Records provided section start

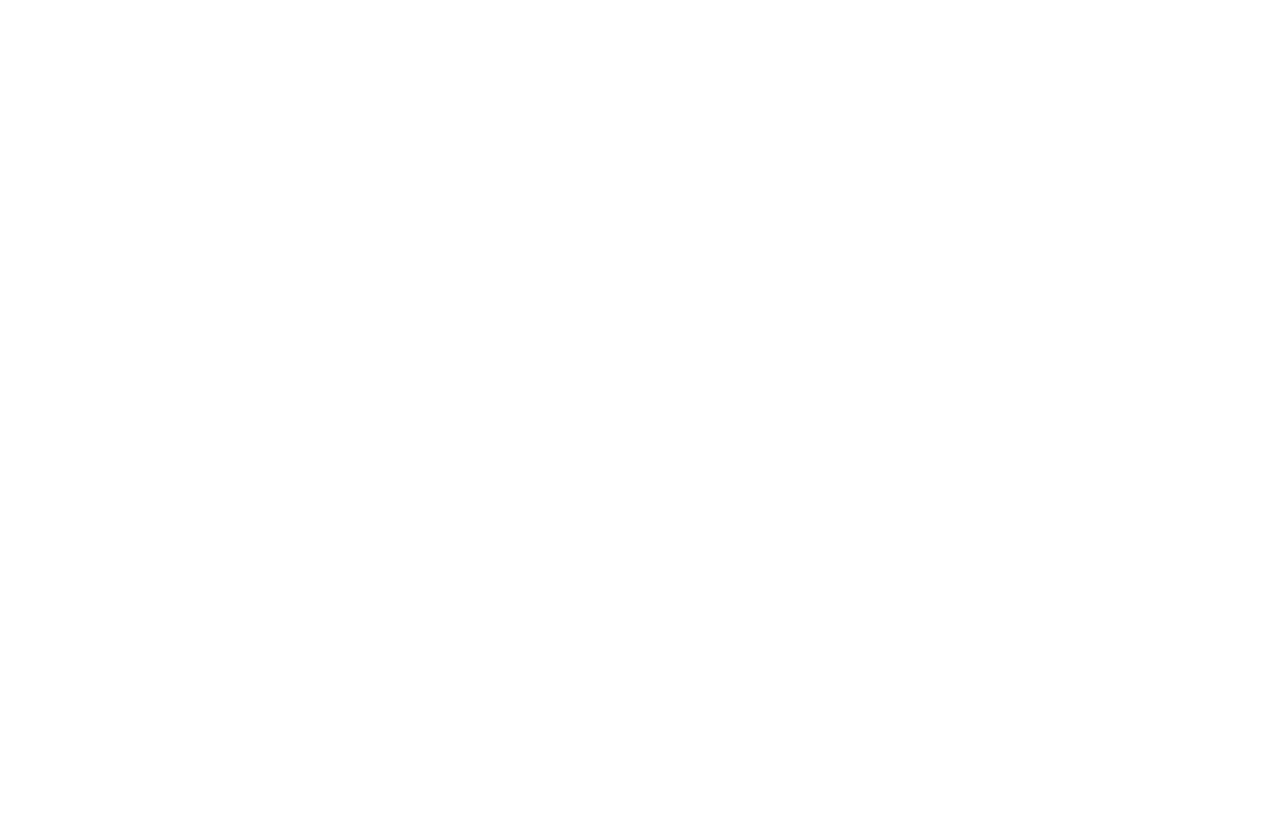
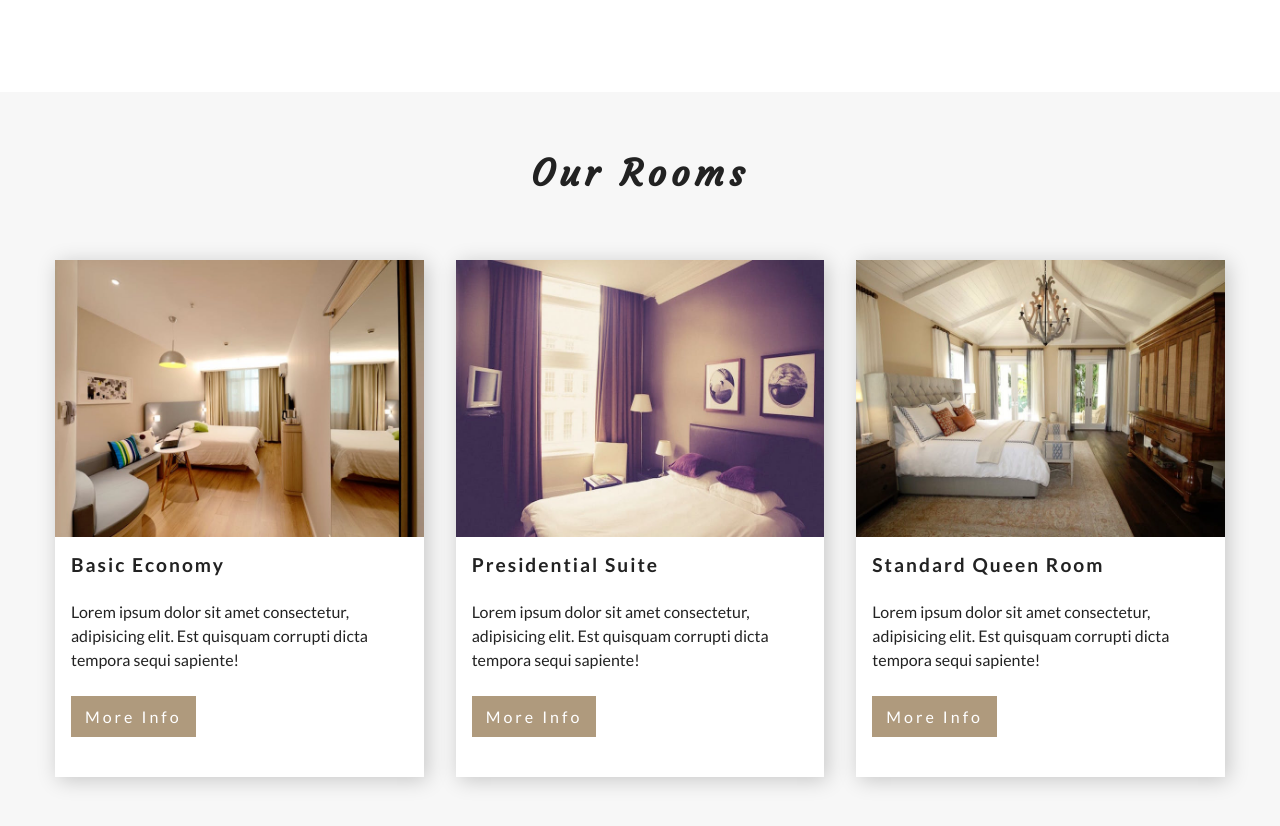
Before and after one commit to ianinazarenko/styled-components-training, a React (Create React App) app: page / in a window 1280 px wide. Shown: the part 1239-2065 px from the top of the page. Before the commit the page ends 1331 px from the top, so only its background shows below. Built offline with nearby package versions, Linux system fonts and the light colour scheme.

Commit message:
Room card component is finished as the whole project

```diff
--- a/src/components/globals/Buttons.js
+++ b/src/components/globals/Buttons.js
@@ -29,3 +29,8 @@
     color: ${setColor.primaryColor};
   }
 `;
+
+export const SmallButton = styled(PrimaryButton)`
+  padding: ${setRem(9)} ${setRem(12)};
+  font-size: ${setRem(16)};
+`;
--- a/src/components/home/About.jsx
+++ b/src/components/home/About.jsx
@@ -63,6 +63,11 @@
     display: grid;
     grid-template-columns: 1fr 1fr;
     column-gap: 2rem;
+
+    .about-img,
+    .about-info {
+      /* padding: ${setRem(0)}; */
+  }
   `}
 `;
 
--- /dev/null
+++ b/src/components/home/Room.jsx
@@ -0,0 +1,99 @@
+import React from 'react';
+import { SmallButton } from '../globals/Buttons';
+import styled from 'styled-components';
+import {
+  setRem,
+  setBorder,
+  setColor,
+  setLetterSpacing,
+  setShadow,
+  media,
+  setTransition,
+} from '../../styles';
+import PropTypes from 'prop-types';
+
+function Room({ className, ...props }) {
+  const { img = '', title = '', info = '', price = 0 } = props;
+  return (
+    <article className={className}>
+      <div className='img-container'>
+        <img src={img} alt='single room' />
+        <div className='price'>${price}</div>
+      </div>
+      <div className='room-info'>
+        <h4>{title}</h4>
+        <p>{info}</p>
+        <SmallButton t='1rem' b='1.5rem'>
+          More info
+        </SmallButton>
+      </div>
+    </article>
+  );
+}
+
+export default styled(Room)`
+  background: ${setColor.mainWhite};
+  margin: ${setRem(32)} 0;
+
+  .img-container {
+    background: ${setColor.mainBlack};
+    position: relative;
+
+    img {
+      width: 100%;
+      display: block;
+      ${setTransition};
+    }
+
+    &:hover img {
+      opacity: 0.5;
+    }
+
+    .price {
+      position: absolute;
+      top: 50%;
+      left: 50%;
+      transform: translate(-50%, -50%);
+      color: ${setColor.mainWhite};
+      ${setLetterSpacing(3)};
+      font-size: ${setRem(22)};
+      padding: ${setRem(10)} ${setRem(33)};
+      ${setBorder({ color: setColor.mainWhite })};
+      opacity: 0;
+      ${setTransition()};
+    }
+
+    &:hover .price {
+      opacity: 1;
+    }
+  }
+  .room-info {
+    padding: ${setRem()};
+
+    h4 {
+      text-transform: capitalize;
+      ${setLetterSpacing()};
+
+      p {
+        ${setLetterSpacing()};
+      }
+    }
+  }
+
+  ${setShadow.light};
+  ${setTransition()};
+
+  &:hover {
+    ${setShadow.dark}
+    transform: scale(0.98)
+  }
+`;
+
+Room.propTypes = {
+  props: PropTypes.shape({
+    img: PropTypes.string.isRequired,
+    title: PropTypes.string.isRequired,
+    info: PropTypes.string.isRequired,
+    price: PropTypes.number.isRequired,
+  }),
+};
--- /dev/null
+++ b/src/components/home/Rooms.jsx
@@ -0,0 +1,48 @@
+import React, { Component } from 'react';
+import Room from './Room';
+import styled from 'styled-components';
+import rooms from '../../rooms-data';
+import { setColor, setRem, media } from '../../styles';
+import Section from '../globals/Section';
+import Title from '../globals/Title';
+
+class Rooms extends Component {
+  state = { rooms };
+
+  render() {
+    return (
+      <Section color={setColor.lightGrey}>
+        <Title title='our rooms' center />
+        <Centered>
+          {this.state.rooms.map((room) => {
+            return <Room key={room.id} {...room} />;
+          })}
+        </Centered>
+      </Section>
+    );
+  }
+}
+
+const Centered = styled.div`
+  width: 90vw;
+  margin: 0 auto;
+
+  ${media.tablet`
+    display: grid;
+    grid-template-columns: 1fr 1fr;
+    column-gap: ${setRem(32)};
+  `}
+
+  ${media.desktop`
+    grid-template-columns: 1fr 1fr 1fr;
+    column-gap: ${setRem(32)};
+    width: 100vw;
+    max-width: 1170px;
+  `}
+
+  ${media.large`
+    grid-template-columns: repeat(3, 1fr);
+  `}
+`;
+
+export default Rooms;
--- a/src/pages/Home.jsx
+++ b/src/pages/Home.jsx
@@ -1,12 +1,14 @@
 import React from 'react';
 import About from '../components/home/About';
 import Header from '../components/home/Header';
+import Rooms from '../components/home/Rooms';
 
 function Home() {
   return (
     <>
       <Header />
       <About />
+      <Rooms />
     </>
   );
 }
--- a/src/rooms-data.js
+++ b/src/rooms-data.js
@@ -1,30 +1,30 @@
-import room1 from "../../images/room1.jpeg";
-import room2 from "../../images/room2.jpeg";
-import room3 from "../../images/room3.jpeg";
+import room1 from './images/room1.jpeg';
+import room2 from './images/room2.jpeg';
+import room3 from './images/room3.jpeg';
 
 export default [
   {
     id: 1,
     img: room1,
-    title: "basic economy",
+    title: 'basic economy',
     info:
-      "Lorem ipsum dolor sit amet consectetur, adipisicing elit. Est quisquam corrupti dicta tempora sequi sapiente!",
-    price: 125
+      'Lorem ipsum dolor sit amet consectetur, adipisicing elit. Est quisquam corrupti dicta tempora sequi sapiente!',
+    price: 125,
   },
   {
     id: 2,
     img: room2,
-    title: "presidential suite",
+    title: 'presidential suite',
     info:
-      "Lorem ipsum dolor sit amet consectetur, adipisicing elit. Est quisquam corrupti dicta tempora sequi sapiente!",
-    price: 250
+      'Lorem ipsum dolor sit amet consectetur, adipisicing elit. Est quisquam corrupti dicta tempora sequi sapiente!',
+    price: 250,
   },
   {
     id: 3,
     img: room3,
-    title: "standard queen room",
+    title: 'standard queen room',
     info:
-      "Lorem ipsum dolor sit amet consectetur, adipisicing elit. Est quisquam corrupti dicta tempora sequi sapiente!",
-    price: 375
-  }
+      'Lorem ipsum dolor sit amet consectetur, adipisicing elit. Est quisquam corrupti dicta tempora sequi sapiente!',
+    price: 375,
+  },
 ];
--- a/src/styles.js
+++ b/src/styles.js
@@ -1,25 +1,25 @@
-import { css } from "styled-components";
+import { css } from 'styled-components';
 
 export const setColor = {
-  primaryColor: "#af9a7d",
-  mainWhite: "#fff",
-  mainBlack: "#222",
-  mainGrey: "#ececec",
-  lightGrey: "#f7f7f7"
+  primaryColor: '#af9a7d',
+  mainWhite: '#fff',
+  mainBlack: '#222',
+  mainGrey: '#ececec',
+  lightGrey: '#f7f7f7',
 };
 
 export const setFont = {
   main: "font-family: 'Lato', sans-serif;",
-  slanted: "font-family: 'Courgette', cursive;"
+  slanted: "font-family: 'Courgette', cursive;",
 };
 
-export const setFlex = ({ x = "center", y = "center" } = {}) => {
+export const setFlex = ({ x = 'center', y = 'center' } = {}) => {
   return `display:flex;align-items:${y};justify-content:${x}`;
 };
 
 export const setBackground = ({
-  img = "https://images.pexels.com/photos/1628086/pexels-photo-1628086.jpeg?auto=compress&cs=tinysrgb&dpr=2&w=500",
-  color = "rgba(0,0,0,0)"
+  img = 'https://images.pexels.com/photos/1628086/pexels-photo-1628086.jpeg?auto=compress&cs=tinysrgb&dpr=2&w=500',
+  color = 'rgba(0,0,0,0)',
 } = {}) => {
   return `background: linear-gradient(${color}, ${color}),
     url(${img}) center/cover fixed no-repeat`;
@@ -33,15 +33,15 @@
   return `letter-spacing:${number}px`;
 };
 export const setShadow = {
-  light: "box-shadow: 3px 3px 5px 0px rgba(0,0,0,0.75)",
-  dark: "box-shadow: 6px 6px 5px 0px rgba(0,0,0,0.75);",
-  darkest: "box-shadow: 10px 10px 5px 0px rgba(0,0,0,0.75);"
+  light: 'box-shadow: 3px 3px 20px 0px rgba(0,0,0,0.2)',
+  dark: 'box-shadow: 3px 3px 5px 0px rgba(0,0,0,0.3);',
+  darkest: 'box-shadow: 10px 10px 5px 0px rgba(0,0,0,0.75);',
 };
 
 export const setBorder = ({
-  width = "2px",
-  style = "solid",
-  color = "black"
+  width = '2px',
+  style = 'solid',
+  color = 'black',
 } = {}) => {
   return `border:${width} ${style} ${color}`;
 };
@@ -50,7 +50,7 @@
   large: 1200,
   desktop: 992,
   tablet: 768,
-  phone: 576
+  phone: 576,
 };
 
 // Iterate through the sizes and create a media template
@@ -64,9 +64,9 @@
 }, {});
 
 export const setTransition = ({
-  property = "all",
-  time = "0.3s",
-  timing = "ease-in-out"
+  property = 'all',
+  time = '0.3s',
+  timing = 'ease-in-out',
 } = {}) => {
   return `transition:${property} ${time} ${timing}`;
 };
```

Records provided section end

* Exercise directions *
Look through the entries above and report each line where the string "SmallButton" occurs.

* Exercise answer *
+export const SmallButton = styled(PrimaryButton)`
+import { SmallButton } from '../globals/Buttons';
+        <SmallButton t='1rem' b='1.5rem'>
+        </SmallButton>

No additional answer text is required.